Running has been a favorite hobby of mine for many years, although I’ve never done a half marathon. I decided that 2012 is the year to finally make the commitment and participate in a race. A half marathon seemed like the perfect distance – 13.1 miles – long enough to feel like a challenge, but not nearly as time-consuming and daunting as training for the full 26.2 miles. So, before I could change my mind, I signed up for the Brooklyn Half Marathon on May 19th. Having never trained for a half marathon, I consulted a variety of online resources and came up with a list of best practices to help me train for the big day.
There are numerous training schedules available online. Popular guides from Runner’s World and Hal Higdon offer training schedules based on skill level. I decided to use Runner’s World’s Smart Coach, which creates a specific plan based on skill level and previous experience. Most guides suggest a 12-week training schedule that includes 3-4 runs per week, 1-2 cross-training days and 2 days of rest. Make sure you don’t skip your rest days! I’ve noticed that my runs improve dramatically after I’ve given my muscles a day or two to heal and recharge.
In addition to your weekly runs, you should incorporate aerobic cross-training and strength training 1-2 times per week. Try cycling, swimming, or the elliptical machine on your cross-training days. It will feel good to switch up your workouts and build different muscle groups. Find a strength-training program that tones your core and arms in order to prevent muscular imbalances and maintain good running form. Many people tend to neglect strength training because it seems tedious—I know I have in the past! My advice? Just focus on 15-30 minutes a couple of times per week and it will seem less daunting. Soon you will notice the muscle in your core and arms helps your runs!
You don’t need to follow a particular diet while training, however there are a few recommended foods every runner needs to boost immunity, improve performance, and speed up recovery time. Complex carbs such as quinoa, rolled oats and whole wheat are absorbed slowly and provide necessary protein to fuel your lengthy runs. For another great source of protein try greek yogurt with honey and fresh fruit. Omega-3 fatty acids from salmon or flax seeds will help ease joint pain and reduce inflammation. Bananas are perfect post-run snacks, providing potassium that helps repair fatigued muscles.
Don’t underestimate the importance of having the right training gear, especially when it comes to running shoes. Treat yourself to a nice pair of running shoes that will work specifically for your feet. Consult your local running store to make sure you have the right fit – trust me, you will notice the difference!
Nothing sidetracks a training program as much as an injury.
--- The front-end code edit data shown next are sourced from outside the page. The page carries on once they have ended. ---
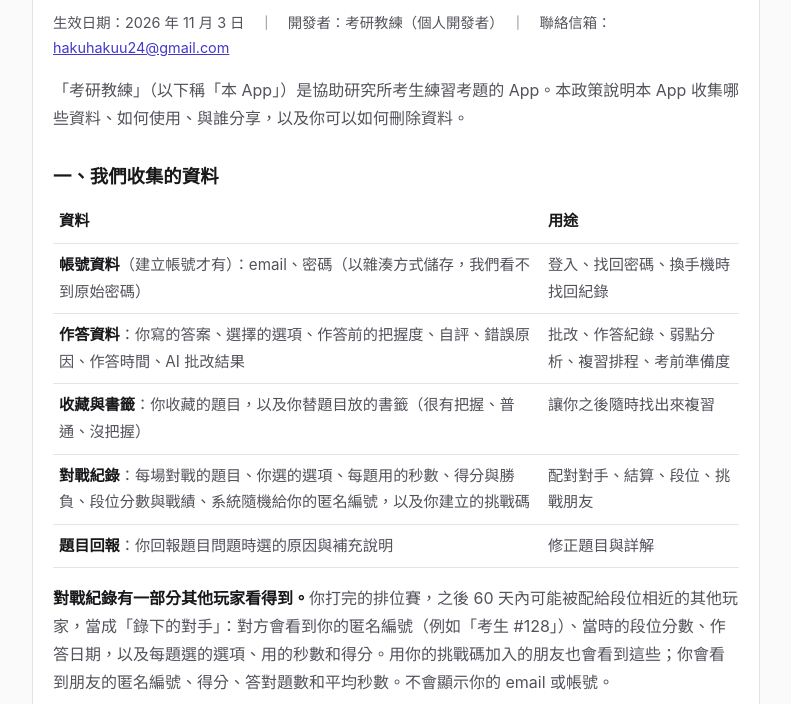
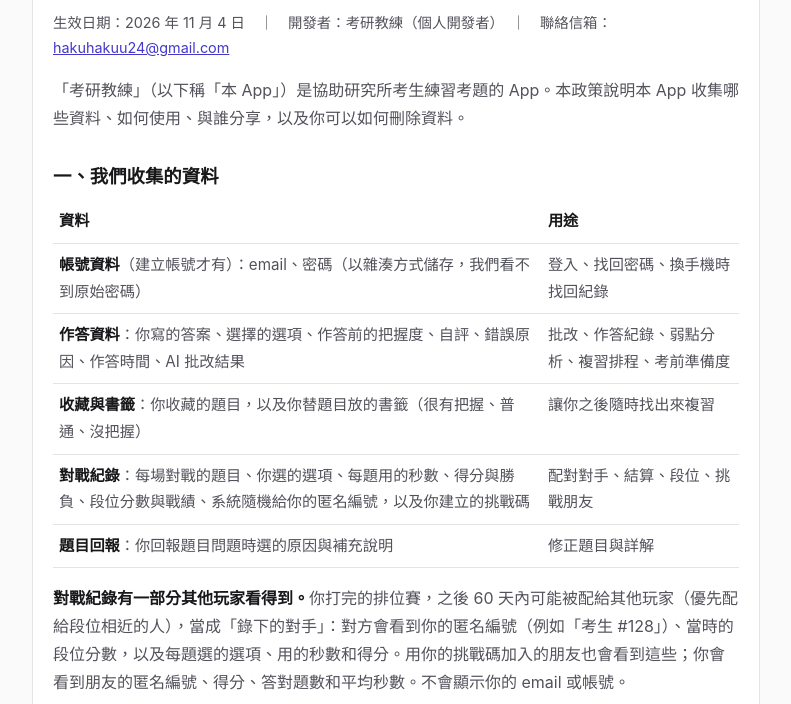
Before and after one commit to hakuhaku24/kaoyan-coach-legal, a plain HTML site: page privacy.html in a window 1280 px wide. Shown: the part 96-800 px from the top of the page, without its empty margins (244-1035 px from the left). Drawn offline with Linux system fonts and the light colour scheme.

Commit message:
docs: privacy policy no longer lists the play date among what opponents see; matched preferably near your points
Co-Authored-By: Claude Opus 5.5 <noreply@anthropic.com>

```diff
--- a/privacy.html
+++ b/privacy.html
@@ -10,7 +10,7 @@
 <main>
   <div class="card">
     <h1>考研教練 隱私權政策</h1>
-    <p class="meta">生效日期：2026 年 11 月 3 日　｜　開發者：考研教練（個人開發者）　｜　聯絡信箱：<a href="mailto:hakuhakuu24@gmail.com">hakuhakuu24@gmail.com</a></p>
+    <p class="meta">生效日期：2026 年 11 月 4 日　｜　開發者：考研教練（個人開發者）　｜　聯絡信箱：<a href="mailto:hakuhakuu24@gmail.com">hakuhakuu24@gmail.com</a></p>
 
     <p>「考研教練」（以下稱「本 App」）是協助研究所考生練習考題的 App。本政策說明本 App 收集哪些資料、如何使用、與誰分享，以及你可以如何刪除資料。</p>
 
@@ -23,7 +23,7 @@
       <tr><td><strong>對戰紀錄</strong>：每場對戰的題目、你選的選項、每題用的秒數、得分與勝負、段位分數與戰績、系統隨機給你的匿名編號，以及你建立的挑戰碼</td><td>配對對手、結算、段位、挑戰朋友</td></tr>
       <tr><td><strong>題目回報</strong>：你回報題目問題時選的原因與補充說明</td><td>修正題目與詳解</td></tr>
     </table>
-    <p><strong>對戰紀錄有一部分其他玩家看得到。</strong>你打完的排位賽，之後 60 天內可能被配給段位相近的其他玩家，當成「錄下的對手」：對方會看到你的匿名編號（例如「考生 #128」）、當時的段位分數、作答日期，以及每題選的選項、用的秒數和得分。用你的挑戰碼加入的朋友也會看到這些；你會看到朋友的匿名編號、得分、答對題數和平均秒數。不會顯示你的 email 或帳號。</p>
+    <p><strong>對戰紀錄有一部分其他玩家看得到。</strong>你打完的排位賽，之後 60 天內可能被配給其他玩家（優先配給段位相近的人），當成「錄下的對手」：對方會看到你的匿名編號（例如「考生 #128」）、當時的段位分數，以及每題選的選項、用的秒數和得分。用你的挑戰碼加入的朋友也會看到這些；你會看到朋友的匿名編號、得分、答對題數和平均秒數。不會顯示你的 email 或帳號。</p>
     <p><strong>不建立帳號也可以使用。</strong>按「直接開始刷題」時，系統會產生一組隨機的使用者代號（不含 email 或任何個人資料），你的作答資料、收藏、書籤、對戰紀錄與題目回報會存在這個代號底下。之後建立帳號，紀錄會留在同一個代號、不會遺失；如果改登入一個已經有的帳號，這個代號底下的紀錄不會合併過去，會被刪除（App 會先列出會刪掉的紀錄，請你確認）。沒有建立帳號的話，刪除 App 或換手機後就無法再找回這些紀錄。</p>
     <p>另外，以下資料<strong>只存在你的手機上</strong>，不會上傳：登入狀態、尚未送出的作答草稿、當天的練習清單、首頁的題目來源設定、題目翻譯的開關、你是否已同意 AI 批改。登出時會清除作答草稿。</p>
     <p>本 App <strong>不使用廣告，也不使用任何第三方追蹤或分析工具</strong>，不收集位置、聯絡人、相片等資料。</p>
```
The best way to stay injury-free is to stretch and rest throughout your half marathon training. You can avoid shin splints by stretching your calves frequently, even on your rest days. Steer clear of “Runner’s Knee” by stretching your hamstrings regularly, particularly after running. You can also break up your training with cycling and yoga to keep injuries at bay.